Other work in the laboratory involves the study of two related transcription regulators from the intracellular pathogen Francisella tularensis, the causative agent of tularemia. These two regulators form a complex that associates with RNAP to positively control virulence gene expression in this organism. We are interested in determining how these regulators, which do not appear to bind DNA, influence the expression of specific target genes.

We have begun to investigate the role that small 2-4 nucleotide RNA transcripts, “nanoRNAs” play in the regulation of gene expression in bacteria. We have shown that nanoRNAs can prime transcription initiation in vivo and that when they do this results in large and widespread changes in gene expression. These findings establish that small RNA primers can be used to initiate transcription in vivo, challenging the conventional view that all cellular transcription occurs using only NTPs. Our findings further suggest that nanoRNAs could represent a distinct class of functional small RNAs that can affect gene expression through direct incorporation into a target RNA transcript rather than through a traditional antisense-based mechanism.


Simon Dove received his PhD from the University of Dundee in the UK and undertook Postdoctoral training in the Department of Microbiology and Molecular Genetics at Harvard Medical School.

Selected Publications

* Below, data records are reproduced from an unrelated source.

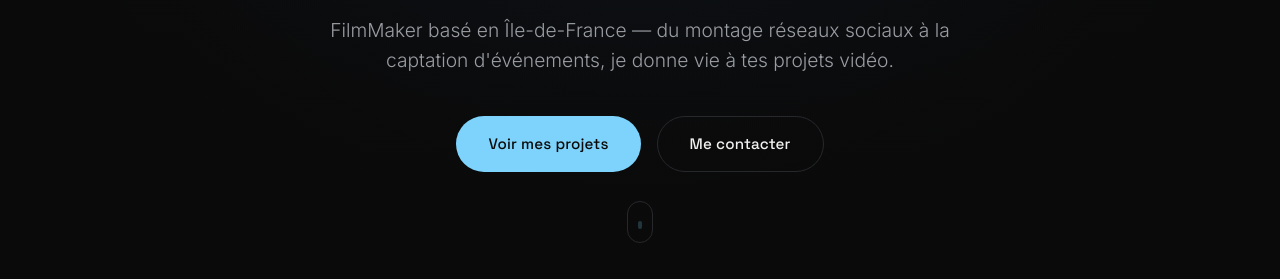
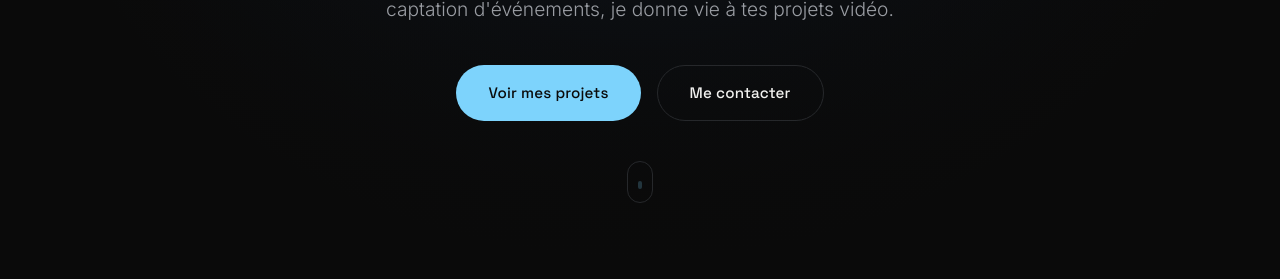
Before and after one commit to benjamindominguespro-rgb/filmmakerbenji-site, a plain HTML site: page index.html in a window 1280 px wide. Shown: the part 521-800 px from the top of the page. Drawn offline with Linux system fonts and the light colour scheme.

Commit message:
Corrections

```diff
--- a/style.css
+++ b/style.css
@@ -201,8 +201,11 @@ button { font-family: inherit; border: none; background: none; cursor: pointer;
   position: relative;
   min-height: 100svh;
   display: flex;
+  flex-direction: column;
   align-items: center;
   justify-content: center;
+  gap: 40px;
+  padding: 96px 24px 40px;
   overflow: hidden;
 }
 
@@ -225,7 +228,6 @@ button { font-family: inherit; border: none; background: none; cursor: pointer;
   z-index: 1;
   text-align: center;
   max-width: 860px;
-  padding-top: 76px;
 }
 
 .hero__portrait {
@@ -269,10 +271,8 @@ button { font-family: inherit; border: none; background: none; cursor: pointer;
 }
 
 .hero__scroll-indicator {
-  position: absolute;
-  bottom: 36px;
-  left: 50%;
-  transform: translateX(-50%);
+  position: relative;
+  flex-shrink: 0;
   width: 26px;
   height: 42px;
   border: 1.5px solid var(--border);
```
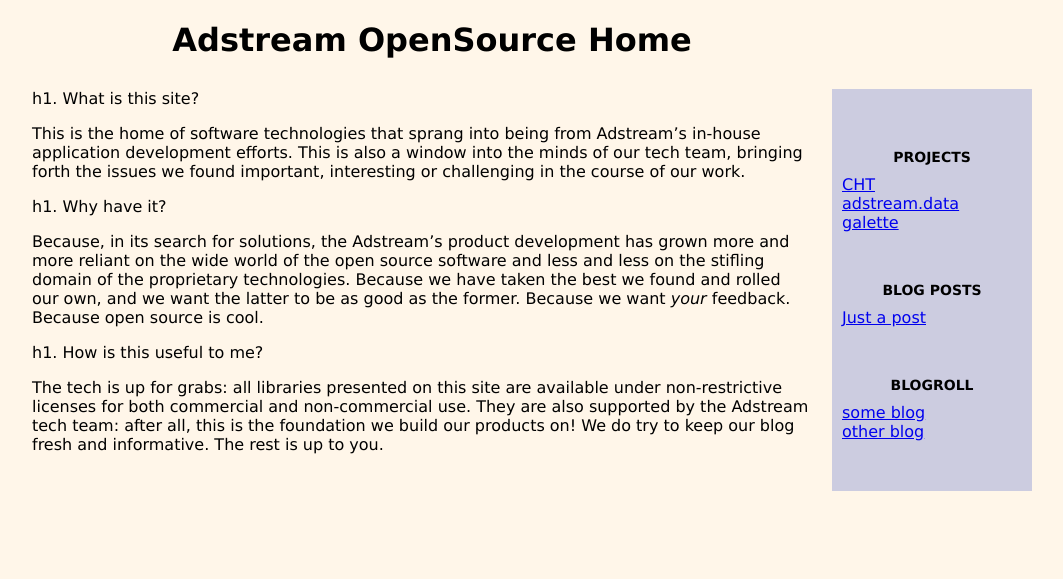
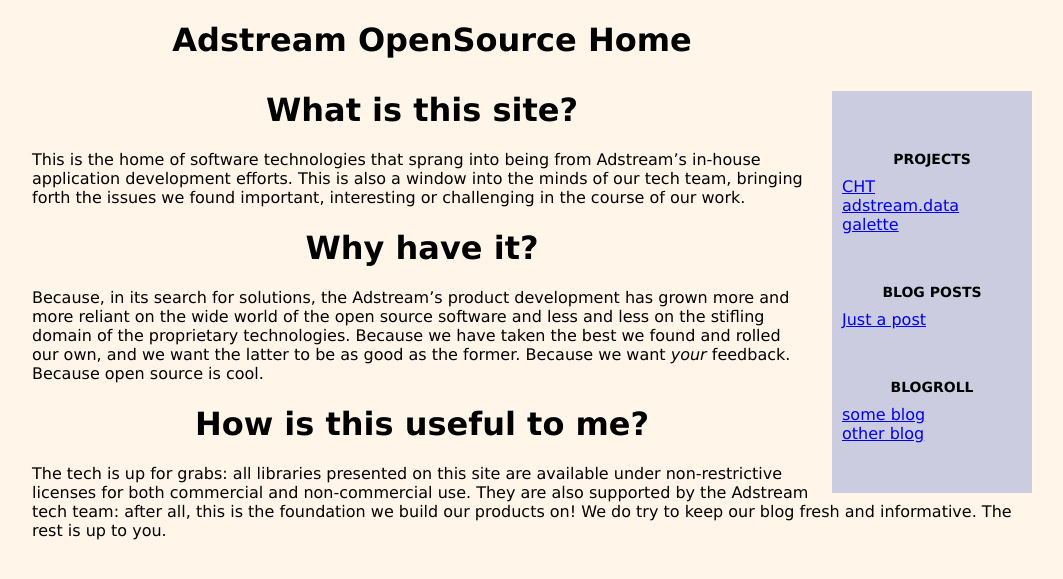
Before and after one commit to adstream/adstream.github.com, a Jekyll site: the page built from index.md, in a window 1280 px wide. Shown: the top 579 px of the page, without its empty margins (76-1139 px from the left). Built offline with Jekyll 4.4.1, drawn with Linux system fonts in a browser that asks for light colours.

Commit message:
Oops... this is markdown!

```diff
--- a/index.md
+++ b/index.md
@@ -2,19 +2,22 @@
 layout: page
 title: Adstream Open Source Projects
 ---
-h1. What is this site?
+What is this site?
+==================
 
 This is the home of software technologies that sprang into being from Adstream's in-house application development efforts. This is also
 a window into the minds of our tech team, bringing forth the issues we found important, interesting or challenging in the course of our
 work.
 
-h1. Why have it?
+Why have it?
+============
 
 Because, in its search for solutions, the Adstream's product development has grown more and more reliant on the wide world of the open source
 software and less and less on the stifling domain of the proprietary technologies. Because we have taken the best we found and
 rolled our own, and we want the latter to be as good as the former. Because we want *your* feedback. Because open source is cool.
 
-h1. How is this useful to me?
+How is this useful to me?
+=========================
 
 The tech is up for grabs: all libraries presented on this site are available under non-restrictive licenses for both commercial and non-commercial
 use. They are also supported by the Adstream tech team: after all, this is the foundation we build our products on! We do try to keep our blog
```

  1.  Goldman, S.R., Sharp, J.S., Vvedenskaya, I.O., Livny, J., Dove, S.L., and Nickels, B.E. (2011) NanoRNAs prime transcription initiation in vivo. Mol. Cell 42, 817-825.
  2. Castang, S., and Dove, S.L. (2010) High-order oligomerization is required for the function of the H-NS family member MvaT in Pseudomonas aeruginosaMol. Microbiol. 78, 916-931.
  3. Charity, J.C., Blalock, L.T., Costante-Hamm, M.M., Kasper, D.L., and Dove, S.L. (2009) Small molecule control of virulence gene expression in Francisella tularensis. PLoS Pathog. 5, e1000641.
  4. Turner, K.H., Vallet-Gely, I., and Dove, S.L. (2009) Epigenetic control of virulence gene expression in Pseudomonas aeruginosa by a LysR-type transcription regulator. PLoS Genet. 5, e1000779.